Where molecules of rust from shots fired in the Royal Navy's naval gunfire support mission that inspired the Star Spangled Banner are carried when certain types of breaker waves scour the river bottom
They flow in the slipways, piers, and dry-docks where workers are assigned for their dedication to lean and skill not gender or color of skin to along with workers in yards on all coasts build a fleet of merchant ships If spaced at mile intervals they would form a line from Maine to Scotland
An 0-4-O Porter built steam switcher of 18 feet four inches length it will operate in 4 states run carloads of the builders and parts to construct a freighter that goes to war then becomes a school ship on the Hudson where the crews of the tugs that nudge the Elissa and Eagle when they help re-dedicate Lady Liberty learned to tie the loops before it becomes a memorial and National Historic Landmark in the waters of the Patapsco where it was built
Cargoes and troops these ships carry end the works of Ishii and Mengele, scientist who kill humans with microbes and chemicals saying all not fit to breed
The Fairfield Yard turned scrapyard to undo what was made there that too damaged by the war to mend and those ships built a decade to a generation before across the harbor now outdated with turbines and diesels altering the amplitudes with their wakes.
Now at the Norfolk Naval Base to carry the supplies to restrain the bear from lashing out and maintain the hum of humidifiers of the transports it built now lined in rows.

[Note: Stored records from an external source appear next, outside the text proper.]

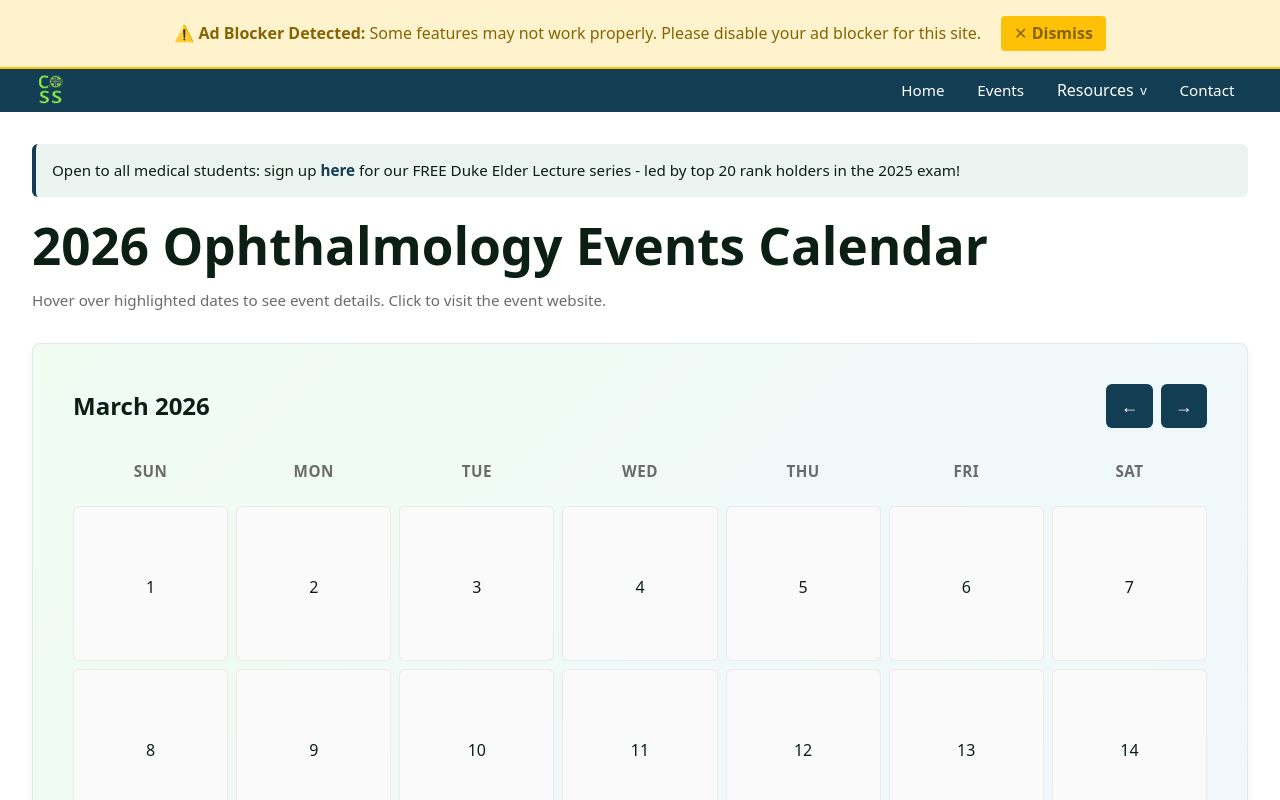
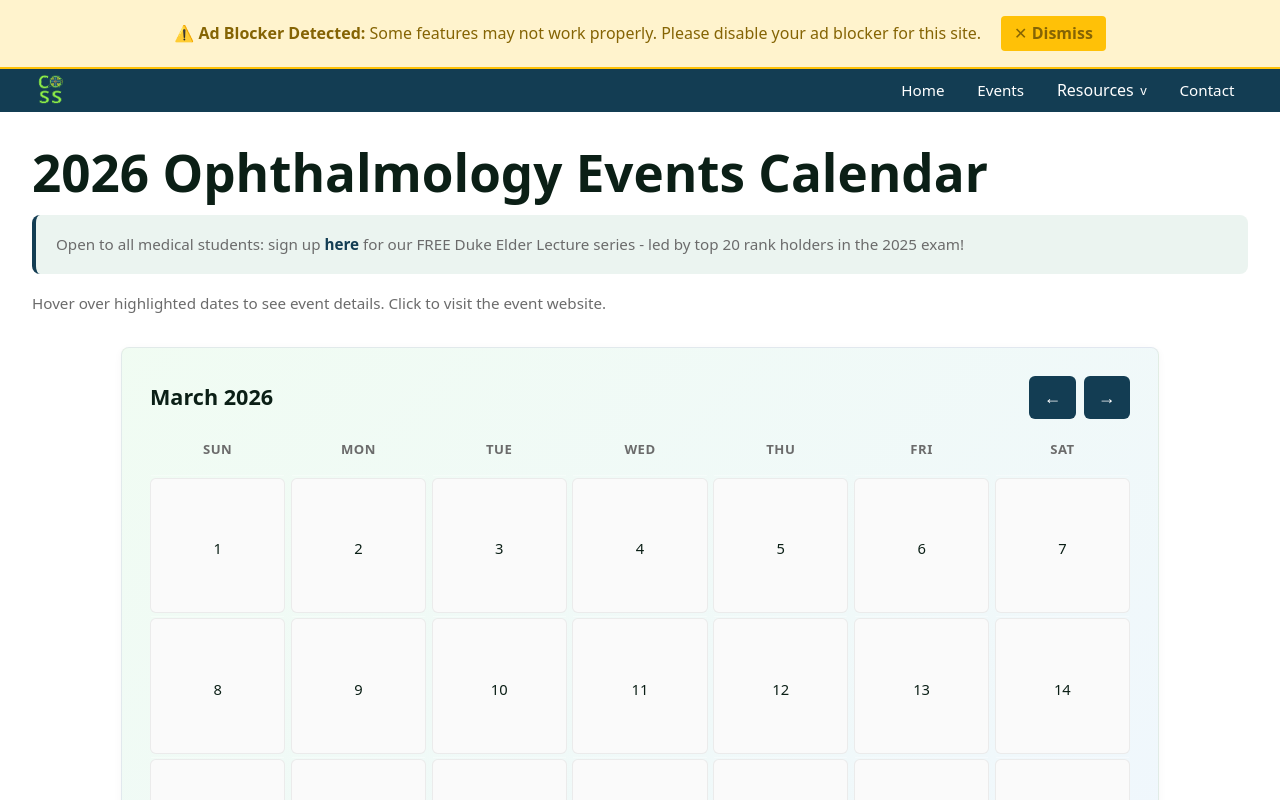
Before and after one commit to yat2k/coss-website, a React (Vite) app: page /events in a window 1280 px wide. Shown: the top 800 px of the page. Built offline with nearby package versions, Linux system fonts and the light colour scheme.

Commit message:
changes related to the encoding bug - fixed. osce page updated. events intro note and calendar updated

```diff
--- a/src/components/DailyQuiz/DailyQuiz.jsx
+++ b/src/components/DailyQuiz/DailyQuiz.jsx
@@ -304,7 +304,7 @@ export default function DailyQuiz({ questionData, topOffset = 0 }) {
         ) : (
           <div className="dq-summary">
             <p>Your score: {score} / {daily.length}</p>
-            <div className="dq-streak-badge">🔥 Streak: <span className="dq-streak-number">{streak}</span></div>
+            <div className="dq-streak-badge">&#128293; Streak: <span className="dq-streak-number">{streak}</span></div>
             <button className="dq-restart" onClick={() => {
               restart()
               setAnswers(Array(daily.length).fill(null))
--- a/src/components/Footer/Footer.jsx
+++ b/src/components/Footer/Footer.jsx
@@ -2,7 +2,7 @@ export default function Footer() {
   return (
     <footer className="site-footer">
       <div className="container">
-        <p>Cambridge Ophthalmology Student Society — © {new Date().getFullYear()}</p>
+        <p>Cambridge Ophthalmology Student Society - &copy; {new Date().getFullYear()}</p>
       </div>
     </footer>
   )
--- a/src/pages/Blog/Blog.jsx
+++ b/src/pages/Blog/Blog.jsx
@@ -13,7 +13,7 @@ export default function Blog() {
 
       <div style={{ marginBottom: '2rem' }}>
         <a href="mailto:cambridgeophthsoc@gmail.com" target="_blank" rel="noopener noreferrer" className="cta-link">
-          Write for us →
+          Write for us &rarr;
         </a>
       </div>
       {/* TODO: Implement blog post display */}
--- a/src/pages/Diseases/Diseases.jsx
+++ b/src/pages/Diseases/Diseases.jsx
@@ -1,7 +1,7 @@
 import './Diseases.css'
 
 const sample = [
-  { id: 1, title: 'Diabetic Retinopathy — overview', date: '2025-11-24' },
+  { id: 1, title: 'Diabetic Retinopathy - overview', date: '2025-11-24' },
   { id: 2, title: 'Glaucoma screening tips', date: '2025-11-17' },
 ]
 
@@ -13,10 +13,10 @@ export default function Diseases() {
 
       <div style={{ marginBottom: '2rem' }}>
         <a href="mailto:cambridgeophthsoc@gmail.com" target="_blank" rel="noopener noreferrer" className="cta-link">
-          Contribute a disease →
+          Contribute a disease &rarr;
         </a>
       </div>
-{/* TODO: Implement disease post display */}
+      {/* TODO: Implement disease post display */}
       {/* <div style={{ display: 'grid', gap: '1rem' }}>
         {sample.map((s) => (
           <article key={s.id} className="card">
--- a/src/pages/Events/Events.css
+++ b/src/pages/Events/Events.css
@@ -3,18 +3,21 @@
 }
 
 .events-intro-note {
-  margin-bottom: 1.25rem;
-  padding: 0.9rem 1rem;
+  margin: 0.9rem 0 1.1rem;
+  padding: 1.1rem 1.25rem;
   background: rgba(0, 120, 70, 0.08);
   border-left: 4px solid var(--brand-green);
-  border-radius: 6px;
+  border-radius: 8px;
+  width: 100%;
+  box-sizing: border-box;
 }
 
 .events-intro-note p {
   margin: 0;
-  color: var(--text-primary);
+  color: #000;
   line-height: 1.6;
-  font-size: 0.95rem;
+  font-size: 1.08rem;
+  font-weight: 500;
 }
 
 .events-intro-note a {
@@ -43,8 +46,6 @@
   justify-content: center;
   width: 100%;
   margin: 0 auto 2rem;
-
-
 }
 
 .nav-prev,
@@ -82,10 +83,10 @@
   background: linear-gradient(135deg, rgba(226, 249, 230, 0.5), rgba(225, 237, 255, 0.5));
   border: 1px solid rgba(0, 0, 0, 0.06);
   border-radius: 8px;
-  padding: 2.5rem;
+  padding: 1.75rem;
   box-shadow: 0 2px 8px rgba(0, 0, 0, 0.04);
   width: 100%;
-  max-width: 1400px;
+  max-width: 980px;
   margin: 0 auto;
 }
 
@@ -93,13 +94,13 @@
   display: flex;
   align-items: center;
   justify-content: space-between;
-  margin-bottom: 1.5rem;
-  gap: 2rem;
+  margin-bottom: 1rem;
+  gap: 1.5rem;
 }
 
 .month-title {
   margin: 0;
-  font-size: 1.5rem;
+  font-size: 1.35rem;
   color: var(--text-primary);
   flex-shrink: 0;
   min-width: fit-content;
@@ -108,29 +109,29 @@
 .calendar-weekdays {
   display: grid;
   grid-template-columns: repeat(7, 1fr);
-  gap: 0.5rem;
-  margin-bottom: 1rem;
+  gap: 0.35rem;
+  margin-bottom: 0.75rem;
 }
 
 .calendar-days {
   display: grid;
   grid-template-columns: repeat(7, 1fr);
-  gap: 0.5rem;
+  gap: 0.35rem;
 }
 
 .weekday {
   text-align: center;
-  font-size: 0.95rem;
+  font-size: 0.82rem;
   font-weight: 600;
   color: var(--muted);
-  padding: 0.5rem 0;
+  padding: 0.35rem 0;
   text-transform: uppercase;
   letter-spacing: 0.5px;
 }
 
 .calendar-day {
   aspect-ratio: 1;
-  min-height: 60px;
+  min-height: 52px;
   display: flex;
   align-items: center;
   justify-content: center;
@@ -138,7 +139,7 @@
   border: 1px solid rgba(0, 0, 0, 0.06);
   border-radius: 6px;
   background: #fafafa;
-  font-size: 1rem;
+  font-size: 0.92rem;
   font-weight: 500;
   cursor: default;
   transition: all 150ms ease;
@@ -295,20 +296,28 @@
 
 @media (max-width: 1024px) {
   .calendar-month {
-    padding: 2rem;
+    padding: 1.4rem;
   }
 
   .calendar-day {
-    min-height: 70px;
-    font-size: 1.1rem;
+    min-height: 48px;
+    font-size: 0.9rem;
   }
 
   .month-title {
-    font-size: 1.4rem;
+    font-size: 1.2rem;
   }
 }
 
 @media (max-width: 768px) {
+  .events-intro-note {
+    padding: 1rem 1.1rem;
+  }
+
+  .events-intro-note p {
+    font-size: 1rem;
+  }
+
   .calendar-container {
     max-width: 100%;
     margin-bottom: 1.5rem;
@@ -379,6 +388,15 @@
 }
 
 @media (max-width: 480px) {
+  .events-intro-note {
+    margin: 0.75rem 0 1rem;
+    padding: 0.9rem 1rem;
+  }
+
+  .events-intro-note p {
+    font-size: 0.95rem;
+  }
+
   .calendar-container {
     padding: 0 0.5rem;
     margin-bottom: 1rem;
--- a/src/pages/Events/Events.jsx
+++ b/src/pages/Events/Events.jsx
@@ -2,18 +2,18 @@ import { useState } from 'react'
 import './Events.css'
 
 const EVENTS = [
-  { name: 'ARVO Annual Meeting', dates: '3–7 May 2026', dateRange: [{ month: 5, days: [3, 4, 5, 6, 7] }], url: 'https://www.arvo.org/annual-meeting' },
-  { name: 'RCOphth Annual Congress', dates: '18–21 May 2026', dateRange: [{ month: 5, days: [18, 19, 20, 21] }], url: 'https://www.rcophth.ac.uk/events-courses/annual-congress/' },
-  { name: 'EGS Congress', dates: '30 May–2 Jun 2026', dateRange: [{ month: 5, days: [30, 31] }, { month: 6, days: [1, 2] }], url: 'https://egscongress.org/' },
-  { name: 'BOPSS Annual Meeting', dates: '17–19 Jun 2026', dateRange: [{ month: 6, days: [17, 18, 19] }], url: 'https://www.bopss.co.uk/meetings/bopss-2026-sheffield/' },
-  { name: 'WOC 2026', dates: '26–29 Jun 2026', dateRange: [{ month: 6, days: [26, 27, 28, 29] }], url: 'https://icowoc.org/' },
-  { name: 'Oxford Ophthalmological Congress', dates: '6–8 Jul 2026', dateRange: [{ month: 7, days: [6, 7, 8] }], url: 'https://www.ooc.uk.com/' },
-  { name: 'BEECS Annual Meeting', dates: 'TBC — Sep 2026', dateRange: [], url: 'https://beecs.co.uk/' },
-  { name: 'ESCRS Congress', dates: '11–15 Sep 2026', dateRange: [{ month: 9, days: [11, 12, 13, 14, 15] }], url: 'https://congress.escrs.org/' },
-  { name: 'EURETINA Congress', dates: '1–4 Oct 2026', dateRange: [{ month: 10, days: [1, 2, 3, 4] }], url: 'https://euretina.org/vienna-2026/' },
-  { name: 'AAO Annual Meeting', dates: '9–12 Oct 2026', dateRange: [{ month: 10, days: [9, 10, 11, 12] }], url: 'https://www.aao.org/annual-meeting' },
-  { name: 'BIPOSA Annual Meeting', dates: 'TBC — Oct 2026', dateRange: [], url: 'https://biposa.org/' },
-  { name: 'BEAVRS Annual Meeting', dates: '5–6 Nov 2026', dateRange: [{ month: 11, days: [5, 6] }], url: 'https://beavrs.org/' },
+  { name: 'ARVO Annual Meeting', dates: '3-7 May 2026', dateRange: [{ month: 5, days: [3, 4, 5, 6, 7] }], url: 'https://www.arvo.org/annual-meeting' },
+  { name: 'RCOphth Annual Congress', dates: '18-21 May 2026', dateRange: [{ month: 5, days: [18, 19, 20, 21] }], url: 'https://www.rcophth.ac.uk/events-courses/annual-congress/' },
+  { name: 'EGS Congress', dates: '30 May-2 Jun 2026', dateRange: [{ month: 5, days: [30, 31] }, { month: 6, days: [1, 2] }], url: 'https://egscongress.org/' },
+  { name: 'BOPSS Annual Meeting', dates: '17-19 Jun 2026', dateRange: [{ month: 6, days: [17, 18, 19] }], url: 'https://www.bopss.co.uk/meetings/bopss-2026-sheffield/' },
+  { name: 'WOC 2026', dates: '26-29 Jun 2026', dateRange: [{ month: 6, days: [26, 27, 28, 29] }], url: 'https://icowoc.org/' },
+  { name: 'Oxford Ophthalmological Congress', dates: '6-8 Jul 2026', dateRange: [{ month: 7, days: [6, 7, 8] }], url: 'https://www.ooc.uk.com/' },
+  { name: 'BEECS Annual Meeting', dates: 'TBC - Sep 2026', dateRange: [], url: 'https://beecs.co.uk/' },
+  { name: 'ESCRS Congress', dates: '11-15 Sep 2026', dateRange: [{ month: 9, days: [11, 12, 13, 14, 15] }], url: 'https://congress.escrs.org/' },
+  { name: 'EURETINA Congress', dates: '1-4 Oct 2026', dateRange: [{ month: 10, days: [1, 2, 3, 4] }], url: 'https://euretina.org/vienna-2026/' },
+  { name: 'AAO Annual Meeting', dates: '9-12 Oct 2026', dateRange: [{ month: 10, days: [9, 10, 11, 12] }], url: 'https://www.aao.org/annual-meeting' },
+  { name: 'BIPOSA Annual Meeting', dates: 'TBC - Oct 2026', dateRange: [], url: 'https://biposa.org/' },
+  { name: 'BEAVRS Annual Meeting', dates: '5-6 Nov 2026', dateRange: [{ month: 11, days: [5, 6] }], url: 'https://beavrs.org/' },
 ]
 
 function getEventForDate(month, day) {
@@ -44,10 +44,10 @@ function CalendarMonth({ month, year, onPrevMonth, onNextMonth }) {
         <h3 className="month-title">{monthNames[month - 1]} {year}</h3>
         <div className="nav-buttons">
           <button className="nav-prev" onClick={onPrevMonth} aria-label="Previous month">
-            ←
+            &larr;
           </button>
           <button className="nav-next" onClick={onNextMonth} aria-label="Next month">
-            →
+            &rarr;
           </button>
         </div>
       </div>
@@ -78,7 +78,7 @@ function CalendarMonth({ month, year, onPrevMonth, onNextMonth }) {
                   <div className="tooltip-name">{event.name}</div>
                   <div className="tooltip-dates">{event.dates}</div>
                   <a href={event.url} target="_blank" rel="noreferrer" className="tooltip-link" onClick={(e) => e.stopPropagation()}>
-                    Visit Website →
+                    Visit Website &rarr;
                   </a>
                 </div>
               )}
@@ -102,10 +102,10 @@ export default function Events() {
     setDisplayMonth(prev => prev === 12 ? 1 : prev + 1)
   }
 
-  const monthNames = ['January', 'February', 'March', 'April', 'May', 'June', 'July', 'August', 'September', 'October', 'November', 'December']
-
   return (
     <section className="events container">
+      <div className="events-header">
+        <h1>2026 Ophthalmology Events Calendar</h1>
         <div className="events-intro-note">
           <p>
             Open to all medical students: sign up{' '}
@@ -119,9 +119,6 @@ export default function Events() {
             for our FREE Duke Elder Lecture series - led by top 20 rank holders in the 2025 exam!
           </p>
         </div>
-
-      <div className="events-header">
-        <h1>2026 Ophthalmology Events Calendar</h1>
         <p>Hover over highlighted dates to see event details. Click to visit the event website.</p>
       </div>
 
@@ -132,7 +129,7 @@ export default function Events() {
       <div className="conference-signup">
         <h2>Attending a conference?</h2>
         <p>If you're planning to attend any of the conferences listed above, log in with your Cambridge email and add your CRSID to our attendance sheet - so other Cambridge students going to the same meeting can reach out.</p>
-        <a href="https://docs.google.com/spreadsheets/d/1ymg_CaayTVk66uSac85zZSHCMXtCvmYY7WPFIx1jcf0/edit?usp=sharing" className="signup-link" target='_blank'>Sign up here →</a>
+        <a href="https://docs.google.com/spreadsheets/d/1ymg_CaayTVk66uSac85zZSHCMXtCvmYY7WPFIx1jcf0/edit?usp=sharing" className="signup-link" target="_blank" rel="noreferrer">Sign up here &rarr;</a>
       </div>
     </section>
   )
--- a/src/pages/Eyesi/Eyesi.jsx
+++ b/src/pages/Eyesi/Eyesi.jsx
@@ -40,8 +40,8 @@ export default function Eyesi() {
             <textarea placeholder="Your submission" value={content} onChange={(e) => setContent(e.target.value)} rows={6} />
             <div className="eyesi-actions">
               <button className="eyesi-submit" type="submit" disabled={!content || !name}>Send</button>
-              {status === 'sending' && <span>Sending…</span>}
-              {status === 'sent' && <span style={{ color: 'green' }}>Sent — thank you!</span>}
+              {status === 'sending' && <span>Sending...</span>}
+              {status === 'sent' && <span style={{ color: 'green' }}>Sent - thank you!</span>}
               {status === 'failed' && <span style={{ color: 'crimson' }}>Failed to send. Please email the society directly.</span>}
             </div>
           </form>
```
Also changed, not shown: src/pages/OSCE/OSCE.jsx (+11 -1 lines). Lines whose indentation alone changed are shown as unchanged.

Haul railcars of the submarine's fuel a yard stick of fission more power than tons of an oilers cargo
A true l symbol of victory by the ships it built as the 0-4-0 takes railcars to the pier of the USS Conecuh
A logistics ship of fuel oil, foods, and ammunition that once as the Dithmarschen of the Kriegsmarine stood Admiral Raeder and the Nazi swastika
It now flies the Stars and Stripes and to be loaded aboard are Kosher supplies to conduct Seders on carriers and flagships by chaplains who wear the Star of David
Supplies too for the ship commanded by the son of Admiral Kidd who died in the bridge of the Arizona at Pearl Harbor
The rhythm of side rods and high pitch multi- chime whistles not wanted in the age of rockets that one carries with the explosive power of more than the ordnance handling rooms of TF 58.2 carriers ordnance and battle groups magazines combined.
A stamp on a title document after an auction reopens the firebox door by private hands
To Belle Isle where particles of Aluminum from skin of Le May's B-29s are turned into sheets downstream in the shadow of Browns Island's rapids and hydro- electric plant become lining of the freezer rooms for the golden arches sprouting like mushrooms and the orange diamonds
The whine of a short diesel built in Illinois, where the Ring Billed Gulls come from to winter on Belle Isle, the same year the 0-4-0 was built on the Monongahela ends it stay on Belle Isle and takes with it 113 years of industrial symphony of the chimes orchestrated by the engineer from the cab replaced with a button pressed to give the same bland notes each time.
This one will not go to the human vultures with saws and torches at Peck Iron and Metal
To pull a few train cars in parks in the Carolinas to make pages of letters of relatives in heaven be real with thick black smoke and fire flying as they ride passenger cars once staffed by Pullman Porters or smell the burning oil mixed with the aroma of Black Eyed Susan flowers and Honeysuckle from flatcars that carried to docks M60 tanks crewed by baby boomers to guard the Fulda Gap now fitted with seats and canopies
Part of Old Dominion Iron and Steel's Belle Isle plant in 1957
Photo from Ties Magazine of Southern Railway 1957 Norfolk Southern Corporation